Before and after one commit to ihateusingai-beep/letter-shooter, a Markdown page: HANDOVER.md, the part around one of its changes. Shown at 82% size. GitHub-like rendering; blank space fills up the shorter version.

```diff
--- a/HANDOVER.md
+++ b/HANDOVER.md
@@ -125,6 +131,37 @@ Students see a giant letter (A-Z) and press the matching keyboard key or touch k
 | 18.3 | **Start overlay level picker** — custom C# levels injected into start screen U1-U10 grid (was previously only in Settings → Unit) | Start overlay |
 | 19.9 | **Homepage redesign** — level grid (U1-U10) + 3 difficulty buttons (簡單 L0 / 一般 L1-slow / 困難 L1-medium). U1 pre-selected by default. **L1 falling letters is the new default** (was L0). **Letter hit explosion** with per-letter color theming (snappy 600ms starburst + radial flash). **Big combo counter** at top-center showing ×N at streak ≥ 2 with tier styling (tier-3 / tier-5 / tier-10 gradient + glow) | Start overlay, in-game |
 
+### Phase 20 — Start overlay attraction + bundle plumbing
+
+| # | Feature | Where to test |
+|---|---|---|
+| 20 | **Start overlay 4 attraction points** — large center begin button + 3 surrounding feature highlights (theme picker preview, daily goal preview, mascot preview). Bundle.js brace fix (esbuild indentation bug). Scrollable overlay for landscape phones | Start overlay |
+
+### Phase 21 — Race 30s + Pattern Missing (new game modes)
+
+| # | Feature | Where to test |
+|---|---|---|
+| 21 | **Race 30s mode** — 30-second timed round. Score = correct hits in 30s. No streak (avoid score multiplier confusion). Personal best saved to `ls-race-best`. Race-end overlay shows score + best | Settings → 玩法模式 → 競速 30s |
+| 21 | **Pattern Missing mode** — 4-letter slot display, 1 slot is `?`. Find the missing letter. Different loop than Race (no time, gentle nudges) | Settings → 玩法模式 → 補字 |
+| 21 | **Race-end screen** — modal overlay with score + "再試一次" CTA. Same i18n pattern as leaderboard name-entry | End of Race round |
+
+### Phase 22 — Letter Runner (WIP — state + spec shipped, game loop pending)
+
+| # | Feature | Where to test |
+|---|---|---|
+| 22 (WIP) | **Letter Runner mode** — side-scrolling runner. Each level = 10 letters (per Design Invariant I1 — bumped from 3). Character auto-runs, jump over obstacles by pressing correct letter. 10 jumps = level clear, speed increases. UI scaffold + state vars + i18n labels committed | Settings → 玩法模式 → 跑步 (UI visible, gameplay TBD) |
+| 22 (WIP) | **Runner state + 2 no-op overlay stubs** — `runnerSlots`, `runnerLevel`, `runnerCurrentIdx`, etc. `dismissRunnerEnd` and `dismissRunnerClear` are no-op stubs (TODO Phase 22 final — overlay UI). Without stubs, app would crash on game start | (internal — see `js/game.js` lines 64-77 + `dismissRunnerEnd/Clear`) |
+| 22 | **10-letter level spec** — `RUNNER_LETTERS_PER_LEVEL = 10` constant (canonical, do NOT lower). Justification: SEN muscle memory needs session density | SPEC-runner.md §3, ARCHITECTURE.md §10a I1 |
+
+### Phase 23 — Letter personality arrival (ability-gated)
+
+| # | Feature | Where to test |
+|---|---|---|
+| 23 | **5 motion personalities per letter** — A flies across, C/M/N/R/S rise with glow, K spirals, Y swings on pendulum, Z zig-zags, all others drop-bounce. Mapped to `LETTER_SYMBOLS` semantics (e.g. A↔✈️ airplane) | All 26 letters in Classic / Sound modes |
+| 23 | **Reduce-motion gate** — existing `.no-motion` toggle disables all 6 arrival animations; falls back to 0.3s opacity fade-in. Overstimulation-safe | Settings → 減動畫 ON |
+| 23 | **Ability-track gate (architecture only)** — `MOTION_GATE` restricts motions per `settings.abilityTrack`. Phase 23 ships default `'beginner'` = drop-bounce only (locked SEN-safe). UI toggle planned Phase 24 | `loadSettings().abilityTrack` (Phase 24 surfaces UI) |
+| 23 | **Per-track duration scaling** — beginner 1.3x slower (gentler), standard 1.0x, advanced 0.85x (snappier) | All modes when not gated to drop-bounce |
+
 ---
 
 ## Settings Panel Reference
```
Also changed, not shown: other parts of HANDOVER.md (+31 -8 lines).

════════════════════

◆ **REQUIRED WORK**:
Copy all lines from the material above that hold the word "HANDOVER".

◆ **RESULT FOR THIS TASK**:
Before and after one commit to ihateusingai-beep/letter-shooter, a Markdown page: HANDOVER.md, the part around one of its changes. Shown at 82% size. GitHub-like rendering; blank space fills up the shorter version.
--- a/HANDOVER.md
+++ b/HANDOVER.md
Also changed, not shown: other parts of HANDOVER.md (+31 -8 lines).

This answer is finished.